Be sure to hit up the local pharmacies as well which have billboards outside with prices of many common drugs they sell, both prescription and over-the-counter. The prices are just amazing and you don’t need to have your prescriptions with you though you will need to know your required dosages (10mg, 100mg, etc.). There are some limitations on what you can bring back to the USA though I saw no one having any issues with that. Shop around for the best deal. While most prices are very similar between shops, I did find one of my meds priced at $3 more between shops. Prilosec for stomach acid seems to be a biggie down there. $22-$27 for 42 currently in the states while across the border it is $3 for 120. Huge difference! Yes, they are selling the generic for it but that is usually fine for most folks. They also sell plenty of Viagra, antibiotics, high blood pressure medication, cholesterol medication, Prozac, and much more.
My friend and I decided to hit up the local beauty salon for haircuts. They did excellent work at half the price. Mine did not speak English well but she had no problem understanding what I wanted.
Since we had to stay to wait for my glasses, we decided to try lunch there. We found a lovely patio in a courtyard. The food was excellent and not too spicy at all not to mention fresh. American music was provided by a singer-guitarist. It did take a while for the food to arrive but we were not in a fast-food joint. Meanwhile, plenty of roving vendors came by the table to show us their wares.
We found sitting in the plaza on the benches in the warm sunlight very enjoyable. It was nice to sit down and watch the rest of the happy shoppers go by. We watched the talented artists creating the most lovely works in front of us. I heard that some folks bring their satellite dishes down there to get those pretty paintings done on them and we saw someone with a huge saw blade come down to have it painted for a decoration over their home door. They offered to paint my cane. I would have taken them up on that if I had my other cane with me.
Mexico is also a great place for cheap booze. Watch the limits on what you can bring back but many folks do make a point of buying some to take home. One poor fellow was swinging his bag about while waiting to leave and smashed his bottle on a cement bench.

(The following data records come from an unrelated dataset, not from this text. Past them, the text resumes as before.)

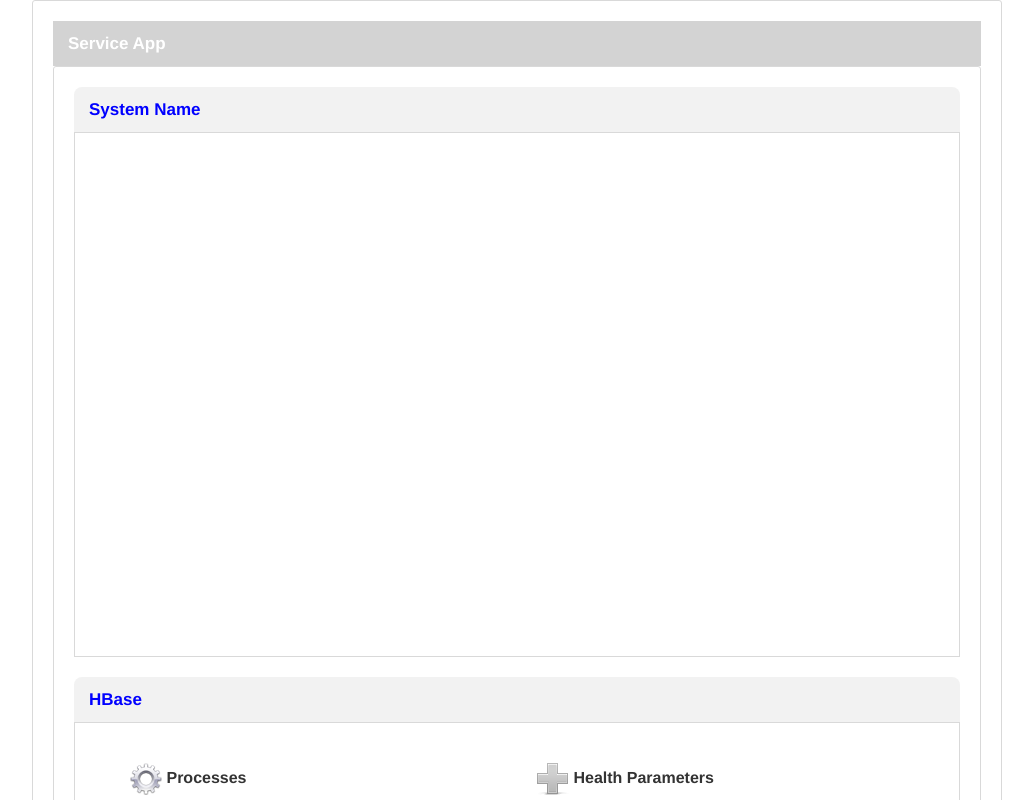
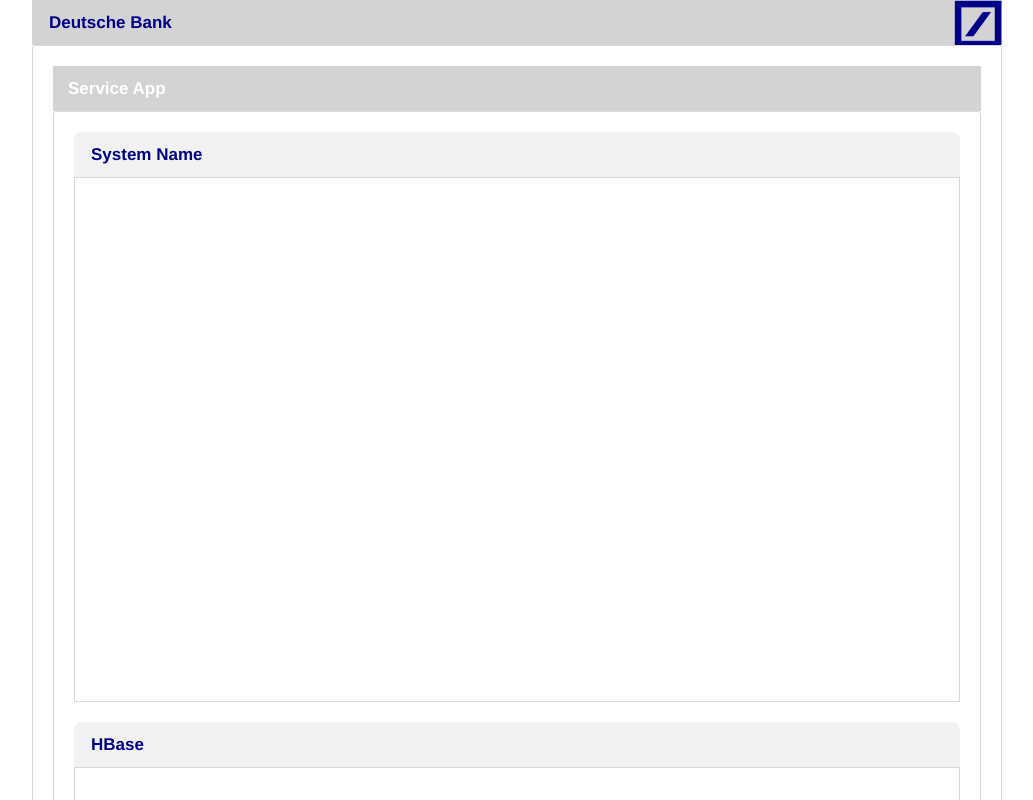
Before and after one commit to tanvipnabar/DBAppsdemo, a plain HTML site: page ServiceAppDemo/index.html in a window 1280 px wide. Shown: the top 800 px of the page, without its empty margins (123-1156 px from the left). Drawn offline with nearby package versions, Linux system fonts and the light colour scheme.

Commit message:
added DB logo

```diff
--- a/ServiceAppDemo/assets/css/app.css
+++ b/ServiceAppDemo/assets/css/app.css
@@ -5,6 +5,7 @@
 
 .inner-title {
 	background-color: #F2F2F2;
+	color: darkblue;
 	border-width: 0.1em;
 	border-top-left-radius: 0.5em;
 	border-top-right-radius: 0.5em;
@@ -15,7 +16,8 @@
 }
 
 .secondary-title {
-	color: blue !important;
+	color: darkblue !important;
+	padding-left: 1em
 }
 
 .hbase-panel {
--- a/ServiceAppDemo/index.html
+++ b/ServiceAppDemo/index.html
@@ -17,9 +17,20 @@
 
 
 </head>
-<body style="background-color:white">
+<body>
+  <div class="row">
+  <div class="large-12 columns">
 
   <!-- body content here -->
+    <nav class="top-bar outer-title" style="overflow: auto;">
+      <ul class="title-area">
+        <!-- Title Area -->
+        <li class="name">
+          <h1 class="secondary-title">Deutsche Bank</h1>
+        </li>
+      </ul>
+      <img src="assets/images/dblogo.png" style="float:right">
+    </nav>
 <div class="row">
   <div class="large-12 columns">
   <div class="panel radius">
@@ -38,7 +49,7 @@
               <ul class="title-area">
                 <!-- Title Area -->
                 <li class="name">
-                  <h1><a href="#" class="secondary-title">System Name</a></h1>
+                  <h1 class="secondary-title">System Name</h1>
                 </li>
               </ul>
             </nav>
@@ -52,7 +63,7 @@
             <ul class="title-area">
               <!-- Title Area -->
               <li class="name">
-                <h1><a href="#" class="secondary-title">HBase</a></h1>
+                <h1 class="secondary-title">HBase</h1>
               </li>
             </ul>
           </nav>
@@ -149,6 +160,7 @@
   </div>
 </div>
 </div>
+</div>
 
   <!--
   <div class="row">
```
Also changed, not shown: ServiceAppDemo/assets/images/dblogo.png (added), 1 other file.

I suspect that happens a lot while standing in line to leave.
When it came time to leave, we piled into line with hundreds of others. Going back, you must go through customs so it can take a while. We found the line while very long, moved very quick so we were out within an hour and had a nice chat with folks around us. Some folks stood around waiting for a Pedi cab which was taking 3 at a time for $5 across by bike right to their cars. Customs will want to see your passport and check your bags. They just want to know what you are bringing back so go ahead and tell them. They may want to know what each medication is for if they are not already familiar with the names.

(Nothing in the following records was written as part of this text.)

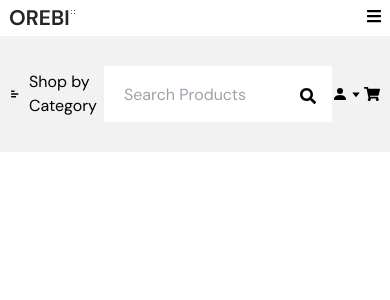
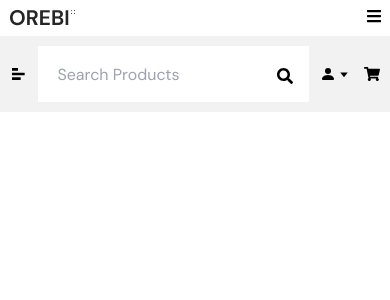
Before and after one commit to Tamim-dev/Orebi, a React (Create React App) app: page / in a window 390 px wide. Shown: the top 300 px of the page. Built offline with nearby package versions, Linux system fonts and the light colour scheme.

Commit message:
heading-part-responsive

```diff
--- a/src/components/Hadder.js
+++ b/src/components/Hadder.js
@@ -45,17 +45,17 @@ const Hadder = () => {
   }, []);
 
   return (
-    <div className="bg-cbg py-5">
+    <div className="bg-cbg lg:py-5">
       <Container>
         <Flex className="flex justify-between">
           <div className=" self-center">
             <Dropdwon className="relative" dropref={categoryref}>
               <p className="flex items-center gap-2.5 font-dm">
-                <RiBarChartHorizontalFill className=" lg:text-2xl" /> Shop by
-                Category
+                <RiBarChartHorizontalFill className=" lg:text-2xl" /> <span className=" hidden lg:inline-block">Shop by
+                Category</span>
               </p>
               {categoryDropDwon && (
-                <List className="absolute top-8 w-[263px] bg-cdrop font-dm font-medium text-[#BEBEBE]">
+                <List className="absolute top-8 w-[263px] bg-cdrop font-dm font-medium text-[#BEBEBE] z-[1]">
                   <ListItem
                     className="border-b border-solid border-[#2D2D2D] px-5 py-4 duration-100 ease-in hover:px-7 hover:text-white"
                     itemname="Accesories"
@@ -84,7 +84,7 @@ const Hadder = () => {
               )}
             </Dropdwon>
           </div>
-          <div className="relative w-[601px]">
+          <div className="relative lg:w-[601px]">
             <Search
               className="w-full px-5 py-4 placeholder:font-dm"
               placeholder="Search Products"
@@ -92,7 +92,7 @@ const Hadder = () => {
             <FaSearch className=" absolute right-4 top-[22px]" />
           </div>
           <div className=" self-center">
-            <Flex className="flex lg:gap-x-10">
+            <Flex className="flex lg:gap-x-10 gap-x-3">
               <div>
                 <Dropdwon className="relative" dropref={userLoginref}>
                   <div className="flex">
```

All in all, we had a wonderful day in Mexico. The people were very friendly, the bargains were great, and the experience was well worth it. I will definitely go again next winter when I’m back this way again and I now understand why so many RVers are heading south of the border. See you there!